As the earth reacts to man-made climate change, it's not only humans who are feeling the heat -- due to rising sea levels and shifting temperatures, numerous animal species will face extinction, according to a major new report released by the United Nation's Intergovernmental Panel on Climate Change.
Animals have already responded to climate change by altering migratory patterns, population sizes and the areas where they live, the IPCC study notes. Due to warmer and more acidic seawater, for example, fish and other ocean animals have headed for the poles. The U.N. panel estimates this marine migration will result in a 40 to 60 percent decrease in the size of tropical fisheries. And at the same time, polar bears, walruses and other creatures adapted to living in the earth's coldest regions face ever-shrinking habitats.
In 1999, the Golden toad went extinct, prompting concern about global warming's role in the survival of animal species. A 2004 study published in the scientific journal Nature estimates that, by 2050, climate change will play a role in the extinction of approximately one-fourth of animal species. A change of a few degrees, according to the recent IPCC report, puts 20 to 30 percent of species at "high risk" of extinction.

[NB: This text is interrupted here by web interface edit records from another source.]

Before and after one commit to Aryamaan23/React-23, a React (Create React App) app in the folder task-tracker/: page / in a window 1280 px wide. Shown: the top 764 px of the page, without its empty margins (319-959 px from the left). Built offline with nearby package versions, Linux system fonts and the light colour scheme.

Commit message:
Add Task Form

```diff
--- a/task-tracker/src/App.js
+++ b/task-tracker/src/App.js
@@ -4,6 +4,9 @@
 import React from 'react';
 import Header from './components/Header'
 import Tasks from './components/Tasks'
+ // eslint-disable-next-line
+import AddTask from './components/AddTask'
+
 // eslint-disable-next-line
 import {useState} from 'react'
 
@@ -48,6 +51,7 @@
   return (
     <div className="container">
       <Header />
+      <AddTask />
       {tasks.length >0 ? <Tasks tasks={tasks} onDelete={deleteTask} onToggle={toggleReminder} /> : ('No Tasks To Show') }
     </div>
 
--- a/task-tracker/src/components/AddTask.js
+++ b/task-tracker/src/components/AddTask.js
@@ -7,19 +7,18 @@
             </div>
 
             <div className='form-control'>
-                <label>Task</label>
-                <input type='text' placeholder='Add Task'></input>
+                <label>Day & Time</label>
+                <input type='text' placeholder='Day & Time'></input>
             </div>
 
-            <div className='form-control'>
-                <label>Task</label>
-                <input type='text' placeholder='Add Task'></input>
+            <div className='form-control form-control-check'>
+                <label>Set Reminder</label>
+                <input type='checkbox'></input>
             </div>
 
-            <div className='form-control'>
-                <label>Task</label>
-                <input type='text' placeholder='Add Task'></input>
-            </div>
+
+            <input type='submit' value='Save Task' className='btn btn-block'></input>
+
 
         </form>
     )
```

"We know the security risks of water scarcity and flooding; widespread land and marine species extinction; and devastated crop yields in some of the poorest nations on earth," said Secretary of State John Kerry, responding to the IPCC. "We can already see the damage it's causing to our ecosystems, wildlife, glaciers, and countless other natural habitats."